By Bruce Fretts
Updated October 22, 1993 at 04:00 AM EDT

* Cheery news for David Angell, Peter Casey, and David Lee: Their airport sitcom Wings was picked up through the 1994-95 season by NBC, with reruns sold to the USA Network. And their latest project, the Cheers spin-off Frasier, has become this season’s biggest new hit.

* Gerard Cosloy founded the influential indie label Matador Records four years ago. Now financed in part by Atlantic, Matador has signed breaking alternative bands like Pavement, Superchunk, and the Dustdevils (for whom Cosloy had been a stand-in bass player until recently).

* After more than a decade of doing B movies for Chuck Norris and Steven Seagal, Andrew Davis raced to the front ranks of action directors with the runaway Harrison Ford hit The Fugitive. Next he’ll make the comedy Steal Big, Steal Little as part of a three-picture deal with Savoy Pictures.

* Ex-N.W.A member Dr. Dre put out The Chronic, the biggest-selling gangsta-rap record in history. With the release of protege Snoop Doggy Dogg’s first album, Dre could continue to rule the rap charts—if he can stay out of jail (his run-ins with the law are, well, chronic).

* Nora Ephron had written hit comedies (When Harry Met Sally…) before, but this summer’s $120 million smash Sleepless in Seattle put her on the map as a director. She’ll be sticking with TriStar for her next film, a Steve Martin comedy tentatively titled The Night Before Christmas.

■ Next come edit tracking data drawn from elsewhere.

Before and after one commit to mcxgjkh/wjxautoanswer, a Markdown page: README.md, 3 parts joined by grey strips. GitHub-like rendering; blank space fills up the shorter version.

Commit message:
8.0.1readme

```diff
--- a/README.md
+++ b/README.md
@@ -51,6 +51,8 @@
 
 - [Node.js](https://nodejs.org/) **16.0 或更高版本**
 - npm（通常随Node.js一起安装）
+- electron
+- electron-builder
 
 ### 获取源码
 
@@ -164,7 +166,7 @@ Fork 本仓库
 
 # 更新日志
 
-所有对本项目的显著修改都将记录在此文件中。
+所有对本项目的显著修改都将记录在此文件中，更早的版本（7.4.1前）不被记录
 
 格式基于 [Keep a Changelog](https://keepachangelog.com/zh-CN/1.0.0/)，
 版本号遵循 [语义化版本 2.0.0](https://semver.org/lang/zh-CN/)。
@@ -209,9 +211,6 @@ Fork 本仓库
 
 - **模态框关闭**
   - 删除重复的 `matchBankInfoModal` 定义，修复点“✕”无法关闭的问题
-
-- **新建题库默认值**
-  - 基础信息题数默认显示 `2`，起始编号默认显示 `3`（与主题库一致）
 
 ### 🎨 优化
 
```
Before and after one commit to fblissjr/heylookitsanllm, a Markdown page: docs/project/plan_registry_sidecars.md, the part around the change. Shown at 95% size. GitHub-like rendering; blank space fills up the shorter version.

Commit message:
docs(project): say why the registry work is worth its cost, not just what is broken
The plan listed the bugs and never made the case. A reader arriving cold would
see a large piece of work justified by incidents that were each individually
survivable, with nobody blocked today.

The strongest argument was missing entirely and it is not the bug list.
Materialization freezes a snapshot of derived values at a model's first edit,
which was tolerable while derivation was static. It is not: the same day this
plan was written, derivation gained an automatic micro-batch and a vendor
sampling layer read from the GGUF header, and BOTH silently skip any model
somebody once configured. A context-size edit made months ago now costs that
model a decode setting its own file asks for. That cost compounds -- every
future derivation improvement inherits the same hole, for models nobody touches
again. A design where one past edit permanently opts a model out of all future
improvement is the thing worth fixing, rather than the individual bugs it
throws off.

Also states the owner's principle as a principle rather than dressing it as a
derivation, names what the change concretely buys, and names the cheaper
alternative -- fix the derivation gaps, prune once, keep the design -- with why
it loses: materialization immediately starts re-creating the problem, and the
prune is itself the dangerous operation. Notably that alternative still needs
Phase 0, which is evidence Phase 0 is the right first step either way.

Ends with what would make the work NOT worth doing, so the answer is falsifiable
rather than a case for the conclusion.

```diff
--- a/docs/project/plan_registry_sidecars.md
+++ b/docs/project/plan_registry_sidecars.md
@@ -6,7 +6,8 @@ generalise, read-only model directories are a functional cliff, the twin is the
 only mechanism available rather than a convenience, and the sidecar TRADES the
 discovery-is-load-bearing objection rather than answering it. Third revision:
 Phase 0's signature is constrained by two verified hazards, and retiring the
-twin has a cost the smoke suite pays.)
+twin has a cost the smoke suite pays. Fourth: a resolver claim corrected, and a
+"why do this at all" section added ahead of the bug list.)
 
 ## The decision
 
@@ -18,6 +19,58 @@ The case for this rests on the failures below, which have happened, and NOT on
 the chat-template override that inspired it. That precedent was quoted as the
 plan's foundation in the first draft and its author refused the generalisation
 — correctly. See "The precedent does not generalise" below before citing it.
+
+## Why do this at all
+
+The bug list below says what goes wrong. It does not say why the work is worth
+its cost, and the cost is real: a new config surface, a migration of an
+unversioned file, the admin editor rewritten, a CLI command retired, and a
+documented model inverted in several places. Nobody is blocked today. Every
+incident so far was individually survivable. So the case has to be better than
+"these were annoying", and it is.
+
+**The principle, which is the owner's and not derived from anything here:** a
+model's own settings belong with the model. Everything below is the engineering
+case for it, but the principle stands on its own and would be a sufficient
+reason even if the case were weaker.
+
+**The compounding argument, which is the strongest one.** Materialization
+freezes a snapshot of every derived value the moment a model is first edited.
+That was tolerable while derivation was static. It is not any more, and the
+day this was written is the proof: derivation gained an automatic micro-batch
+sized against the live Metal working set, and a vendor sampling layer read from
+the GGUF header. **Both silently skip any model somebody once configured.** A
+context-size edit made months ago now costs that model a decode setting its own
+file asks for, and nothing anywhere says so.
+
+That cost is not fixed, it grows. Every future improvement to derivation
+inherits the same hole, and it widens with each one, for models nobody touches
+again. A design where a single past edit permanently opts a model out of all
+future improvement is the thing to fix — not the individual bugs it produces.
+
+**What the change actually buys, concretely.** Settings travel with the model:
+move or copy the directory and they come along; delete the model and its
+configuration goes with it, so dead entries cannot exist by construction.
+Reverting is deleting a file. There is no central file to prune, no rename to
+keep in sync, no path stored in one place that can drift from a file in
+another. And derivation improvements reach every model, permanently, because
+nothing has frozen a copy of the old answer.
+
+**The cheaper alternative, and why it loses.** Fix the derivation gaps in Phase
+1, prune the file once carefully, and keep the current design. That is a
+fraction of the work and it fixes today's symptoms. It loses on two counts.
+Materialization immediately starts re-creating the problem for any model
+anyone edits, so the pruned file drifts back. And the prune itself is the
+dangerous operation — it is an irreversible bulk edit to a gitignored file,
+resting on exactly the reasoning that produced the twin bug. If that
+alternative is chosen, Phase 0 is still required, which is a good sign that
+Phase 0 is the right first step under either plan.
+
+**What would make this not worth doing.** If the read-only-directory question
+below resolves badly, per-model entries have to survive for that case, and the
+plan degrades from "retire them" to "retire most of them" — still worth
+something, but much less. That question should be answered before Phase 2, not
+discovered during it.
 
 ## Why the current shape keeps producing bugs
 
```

* At 32, Andre Harrell has already proven himself an astute music mogul with his Uptown Entertainment label (Jodeci, Mary J. Blige). Now MCA has signed him to a seven-year, $50 million multimedia deal that will allow him to develop TV and film projects.

* Brother-and-sister Muppet heirs Brian and Lisa Henson are pulling some strings of their own: Brian has taken over the family business with TV series (CityKids, Dinosaurs) and movies (The Muppet Christmas Carol), while Lisa is the new head of production at post-Heidi Fleiss Columbia Pictures.

* Michael Jacobs may have created Charles in Charge and My Two Dads, but Hollywood didn’t hold it against him: He’s the creative force behind three new Disney sitcoms—Where I Live, Boy Meets World, and The Sinbad Show—and the returning Dinosaurs.

* After a failed first go-round in Hollywood (High Spirits, We’re No Angels), Neil Jordan is hot again thanks to The Crying Game. He’s been entrusted with the task of making a believable bloodsucker out of Tom Cruise in Interview With the Vampire.

* A few years ago, David Koepp was writing little-seen thrillers like Apartment Zero and Bad Influence. Then he cowrote the Jurassic Park screenplay for Steven Spielberg. Now his scripts are being snapped up by big-name directors like Ron Howard (The Paper) and Brian De Palma (Carlito’s Way).

* Robert Miller has turned Disney’s Hyperion Books from an industry joke into a major player. In addition to the lucrative line of Saturday Night Live books, Hyperion has autobiographies of scandal magnets Robert Evans and Michael Milken in the works.

* As the head of EastWest Records, Sylvia Rhone is the first woman to run a major music label—one that’s home to such hot acts as En Vogue and Snow.

* Richard Soames, president of Film Finances Inc., bought the company (which he once owned, then sold) with three other executives in 1991. The firm, which guarantees investors that films get finished on time and on budget, cornered the market when its biggest rival, Completion Bond, went out of business earlier this year.

* Quentin Tarantino went from video-store clerk to acclaimed auteur with 1992’s blood-drenched gangster movie Reservoir Dogs. His twisted vision continues to seduce Hollywood with his scripts for True Romance, Oliver Stone’s Natural Born Killers, and Pulp Fiction, which Tarantino will direct.